▸ **WORK ORDER**:
Could you filter the listing for lines with the word "mxCell" and return them?

-*-

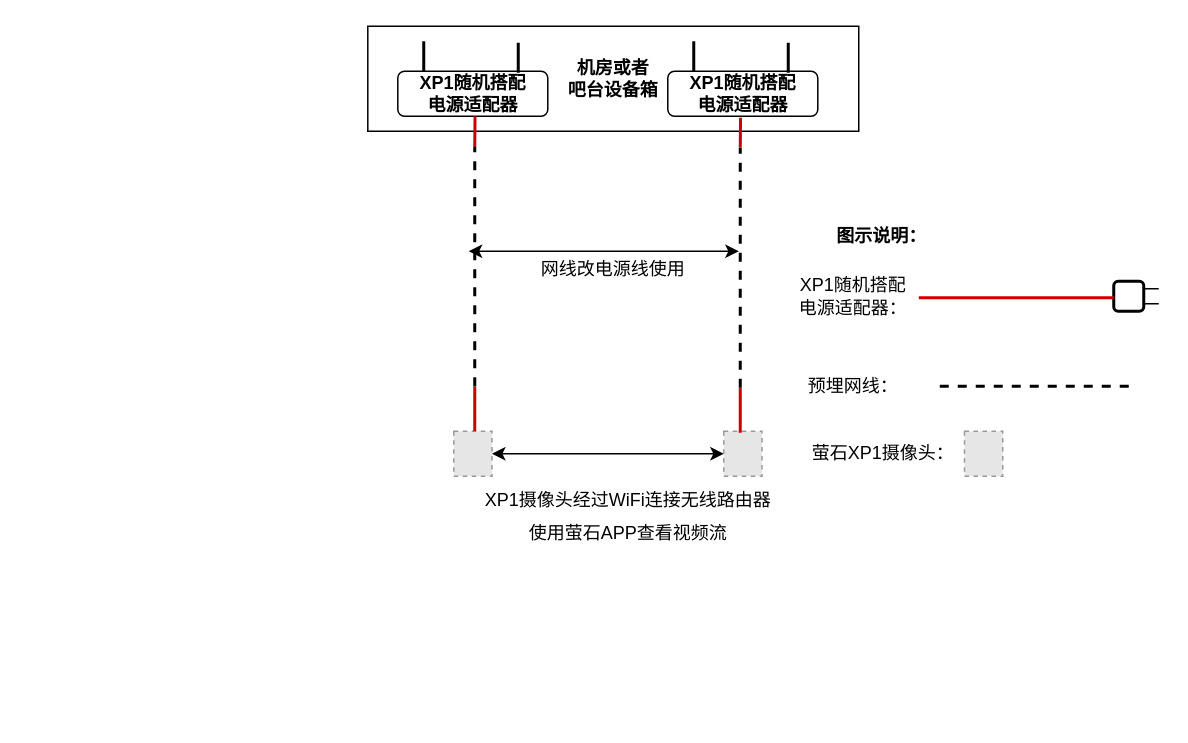
Before: 萤石XP1网线当电源线的使用方案.drawio in UTOUUCENTER-CD/Aqara, a draw.io diagram. Source tidied: cells renumbered, new cells numbered last; positions are measured from the earlier drawing's top-left corner, leaving out a move shared by most shapes. Both pictures are drawn from the tidied source at 150%, with x=0, y=0 at pixel (368, 26). Pictures stored in the file or linked from it are replaced by grey dashed boxes.
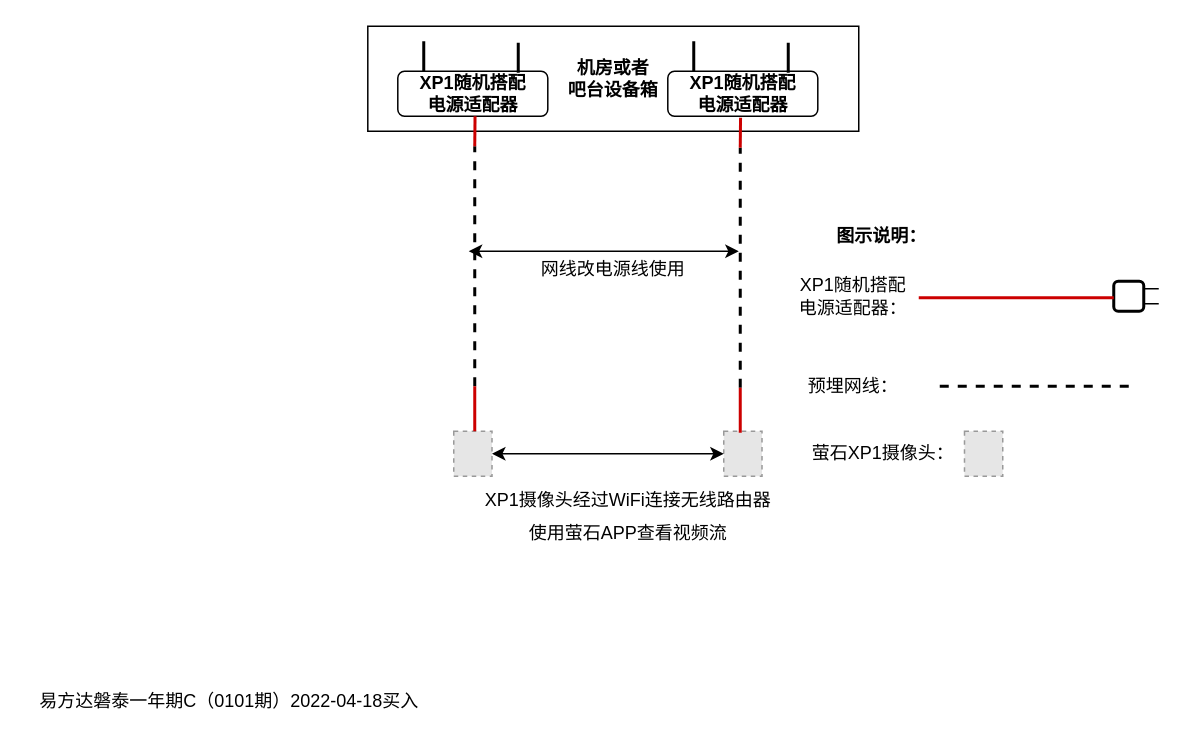
Above is the later version.

Commit message:
Update 萤石XP1网线当电源线的使用方案.drawio

The edit, as a diff of the source:
```diff
@@
+    <mxCell id="33" value="易方达磐泰一年期C（0101期）2022-04-18买入&lt;br&gt;" style="text;html=1;align=center;verticalAlign=middle;strokeColor=none;fillColor=none;fontSize=12;" parent="1" vertex="1">
+      <mxGeometry x="-228" y="440" width="270" height="20" as="geometry" />
+    </mxCell>
```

-*-

▸ **EXERCISE ANSWER**:
+    <mxCell id="33" value="易方达磐泰一年期C（0101期）2022-04-18买入&lt;br&gt;" style="text;html=1;align=center;verticalAlign=middle;strokeColor=none;fillColor=none;fontSize=12;" parent="1" vertex="1">
+    </mxCell>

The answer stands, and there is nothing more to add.